Problem >>
Would you please retype, exactly, the lines of the listing below between the line with "work :done, 2025-03-16, 7d" and the line with "MCPClient :active, 2025-03-20, 3d", inclusive?

Working data Block Start

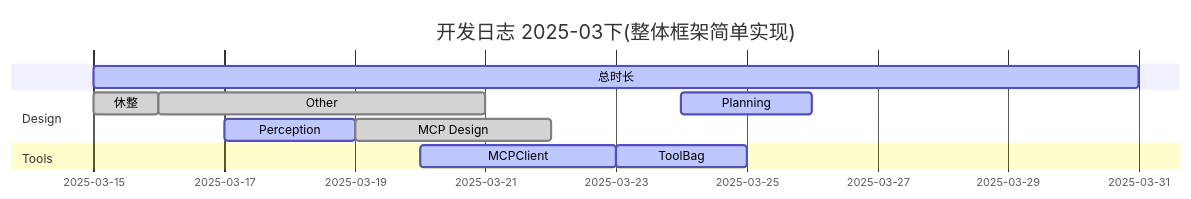
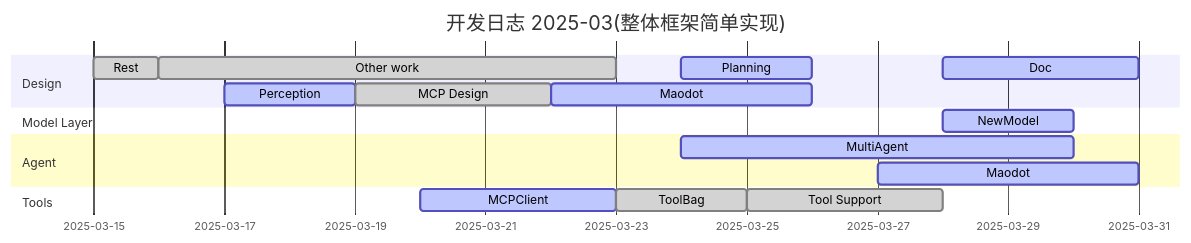
Before and after one commit to SleeeepyZhou/AIdot: the second of 2 diagrams in addons/AIdot/.Asset/Develop_log.md, drawn with Mermaid. The commit also changed other lines of this file and 3 other files, not shown here.

````diff
--- a/addons/AIdot/.Asset/Develop_log.md
+++ b/addons/AIdot/.Asset/Develop_log.md
@@ -54,23 +56,28 @@
 ```mermaid
 ---
 displayMode: compact
 ---
 gantt
-	title 开发日志 2025-03下(整体框架简单实现)
+	title 开发日志 2025-03(整体框架简单实现)
 	dateFormat  YYYY-MM-DD
-	总时长 :active, 2025-03-15, 16d
 	section Design
-		休整 :done, 2025-03-15, 1d
-		Other :done, 2025-03-16, 5d
+		Rest :done, 2025-03-15, 1d
+		Other work :done, 2025-03-16, 7d
 		Perception :active, 2025-03-17, 2d
 		MCP Design :done, 2025-03-19, 3d
 		Planning :active, 2025-03-24, 2d
+		Maodot :active, 2025-03-22, 4d
+		Doc :active, 2025-03-28, 3d
 	section Model Layer
+		NewModel :active, 2025-03-28, 2d
 	section Agent
+		MultiAgent :active, 2025-03-24, 6d
+		Maodot :active, 2025-03-27, 4d
 	section Memory
 	section Perception
 	section Planning
 	section Tools
 		MCPClient :active, 2025-03-20, 3d
-		ToolBag :active, 2025-03-23, 2d
+		ToolBag :done, 2025-03-23, 2d
+		Tool Support :done, 2025-03-25, 3d
 ```
````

Working data Block End

Task output >>
+		Other work :done, 2025-03-16, 7d
 		Perception :active, 2025-03-17, 2d
 		MCP Design :done, 2025-03-19, 3d
 		Planning :active, 2025-03-24, 2d
+		Maodot :active, 2025-03-22, 4d
+		Doc :active, 2025-03-28, 3d
 	section Model Layer
+		NewModel :active, 2025-03-28, 2d
 	section Agent
+		MultiAgent :active, 2025-03-24, 6d
+		Maodot :active, 2025-03-27, 4d
 	section Memory
 	section Perception
 	section Planning
 	section Tools
 		MCPClient :active, 2025-03-20, 3d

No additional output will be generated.